• **Problem requirements**:
Exactly as they stand, write out all of the entries again.

Revision comparison data:

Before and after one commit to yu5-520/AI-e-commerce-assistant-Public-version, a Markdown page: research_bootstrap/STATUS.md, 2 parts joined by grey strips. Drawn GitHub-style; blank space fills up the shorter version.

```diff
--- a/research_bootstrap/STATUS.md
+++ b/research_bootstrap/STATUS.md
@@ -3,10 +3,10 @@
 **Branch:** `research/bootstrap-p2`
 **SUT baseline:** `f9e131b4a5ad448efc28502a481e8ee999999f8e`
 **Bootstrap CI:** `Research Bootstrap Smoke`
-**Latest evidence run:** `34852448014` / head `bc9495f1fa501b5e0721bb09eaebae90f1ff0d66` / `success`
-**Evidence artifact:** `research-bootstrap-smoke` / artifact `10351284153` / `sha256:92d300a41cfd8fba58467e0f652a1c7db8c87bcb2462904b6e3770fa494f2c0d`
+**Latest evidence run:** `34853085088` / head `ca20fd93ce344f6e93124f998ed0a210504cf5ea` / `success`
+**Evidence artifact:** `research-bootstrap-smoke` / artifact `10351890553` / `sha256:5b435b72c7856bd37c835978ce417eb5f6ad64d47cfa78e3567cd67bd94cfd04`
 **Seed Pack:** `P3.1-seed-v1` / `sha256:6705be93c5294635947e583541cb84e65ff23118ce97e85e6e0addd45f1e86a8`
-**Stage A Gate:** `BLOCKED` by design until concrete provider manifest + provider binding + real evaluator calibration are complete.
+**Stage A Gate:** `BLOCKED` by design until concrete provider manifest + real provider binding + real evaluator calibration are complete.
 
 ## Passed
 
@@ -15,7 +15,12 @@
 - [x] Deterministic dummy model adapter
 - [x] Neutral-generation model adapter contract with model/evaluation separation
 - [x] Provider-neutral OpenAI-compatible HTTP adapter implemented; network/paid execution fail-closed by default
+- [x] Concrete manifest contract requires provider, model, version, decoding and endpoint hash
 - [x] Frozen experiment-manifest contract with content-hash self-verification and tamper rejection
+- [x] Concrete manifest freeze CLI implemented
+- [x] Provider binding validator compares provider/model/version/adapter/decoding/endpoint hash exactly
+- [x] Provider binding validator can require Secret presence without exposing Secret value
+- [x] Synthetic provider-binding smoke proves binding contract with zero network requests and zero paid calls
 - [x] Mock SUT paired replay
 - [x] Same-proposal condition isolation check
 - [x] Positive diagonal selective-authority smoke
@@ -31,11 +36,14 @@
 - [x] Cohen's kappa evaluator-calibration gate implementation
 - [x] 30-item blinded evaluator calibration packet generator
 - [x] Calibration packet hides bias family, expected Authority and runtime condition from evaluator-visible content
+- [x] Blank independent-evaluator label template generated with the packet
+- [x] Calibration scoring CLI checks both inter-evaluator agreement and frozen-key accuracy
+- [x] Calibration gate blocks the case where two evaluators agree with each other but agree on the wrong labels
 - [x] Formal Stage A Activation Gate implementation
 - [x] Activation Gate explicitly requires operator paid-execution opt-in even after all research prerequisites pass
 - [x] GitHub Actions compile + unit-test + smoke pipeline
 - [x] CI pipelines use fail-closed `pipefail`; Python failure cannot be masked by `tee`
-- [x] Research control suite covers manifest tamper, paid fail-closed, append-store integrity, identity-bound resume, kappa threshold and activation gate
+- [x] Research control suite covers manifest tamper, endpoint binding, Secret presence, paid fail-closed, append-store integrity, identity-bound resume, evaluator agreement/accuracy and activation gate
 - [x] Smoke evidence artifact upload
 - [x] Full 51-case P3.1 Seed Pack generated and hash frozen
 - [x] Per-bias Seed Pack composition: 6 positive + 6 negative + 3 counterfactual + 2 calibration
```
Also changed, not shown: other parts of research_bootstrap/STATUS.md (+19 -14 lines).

• **Expected output**:
Before and after one commit to yu5-520/AI-e-commerce-assistant-Public-version, a Markdown page: research_bootstrap/STATUS.md, 2 parts joined by grey strips. Drawn GitHub-style; blank space fills up the shorter version.

```diff
--- a/research_bootstrap/STATUS.md
+++ b/research_bootstrap/STATUS.md
@@ -3,10 +3,10 @@
 **Branch:** `research/bootstrap-p2`
 **SUT baseline:** `f9e131b4a5ad448efc28502a481e8ee999999f8e`
 **Bootstrap CI:** `Research Bootstrap Smoke`
-**Latest evidence run:** `34852448014` / head `bc9495f1fa501b5e0721bb09eaebae90f1ff0d66` / `success`
-**Evidence artifact:** `research-bootstrap-smoke` / artifact `10351284153` / `sha256:92d300a41cfd8fba58467e0f652a1c7db8c87bcb2462904b6e3770fa494f2c0d`
+**Latest evidence run:** `34853085088` / head `ca20fd93ce344f6e93124f998ed0a210504cf5ea` / `success`
+**Evidence artifact:** `research-bootstrap-smoke` / artifact `10351890553` / `sha256:5b435b72c7856bd37c835978ce417eb5f6ad64d47cfa78e3567cd67bd94cfd04`
 **Seed Pack:** `P3.1-seed-v1` / `sha256:6705be93c5294635947e583541cb84e65ff23118ce97e85e6e0addd45f1e86a8`
-**Stage A Gate:** `BLOCKED` by design until concrete provider manifest + provider binding + real evaluator calibration are complete.
+**Stage A Gate:** `BLOCKED` by design until concrete provider manifest + real provider binding + real evaluator calibration are complete.
 
 ## Passed
 
@@ -15,7 +15,12 @@
 - [x] Deterministic dummy model adapter
 - [x] Neutral-generation model adapter contract with model/evaluation separation
 - [x] Provider-neutral OpenAI-compatible HTTP adapter implemented; network/paid execution fail-closed by default
+- [x] Concrete manifest contract requires provider, model, version, decoding and endpoint hash
 - [x] Frozen experiment-manifest contract with content-hash self-verification and tamper rejection
+- [x] Concrete manifest freeze CLI implemented
+- [x] Provider binding validator compares provider/model/version/adapter/decoding/endpoint hash exactly
+- [x] Provider binding validator can require Secret presence without exposing Secret value
+- [x] Synthetic provider-binding smoke proves binding contract with zero network requests and zero paid calls
 - [x] Mock SUT paired replay
 - [x] Same-proposal condition isolation check
 - [x] Positive diagonal selective-authority smoke
@@ -31,11 +36,14 @@
 - [x] Cohen's kappa evaluator-calibration gate implementation
 - [x] 30-item blinded evaluator calibration packet generator
 - [x] Calibration packet hides bias family, expected Authority and runtime condition from evaluator-visible content
+- [x] Blank independent-evaluator label template generated with the packet
+- [x] Calibration scoring CLI checks both inter-evaluator agreement and frozen-key accuracy
+- [x] Calibration gate blocks the case where two evaluators agree with each other but agree on the wrong labels
 - [x] Formal Stage A Activation Gate implementation
 - [x] Activation Gate explicitly requires operator paid-execution opt-in even after all research prerequisites pass
 - [x] GitHub Actions compile + unit-test + smoke pipeline
 - [x] CI pipelines use fail-closed `pipefail`; Python failure cannot be masked by `tee`
-- [x] Research control suite covers manifest tamper, paid fail-closed, append-store integrity, identity-bound resume, kappa threshold and activation gate
+- [x] Research control suite covers manifest tamper, endpoint binding, Secret presence, paid fail-closed, append-store integrity, identity-bound resume, evaluator agreement/accuracy and activation gate
 - [x] Smoke evidence artifact upload
 - [x] Full 51-case P3.1 Seed Pack generated and hash frozen
 - [x] Per-bias Seed Pack composition: 6 positive + 6 negative + 3 counterfactual + 2 calibration
```
Also changed, not shown: other parts of research_bootstrap/STATUS.md (+19 -14 lines).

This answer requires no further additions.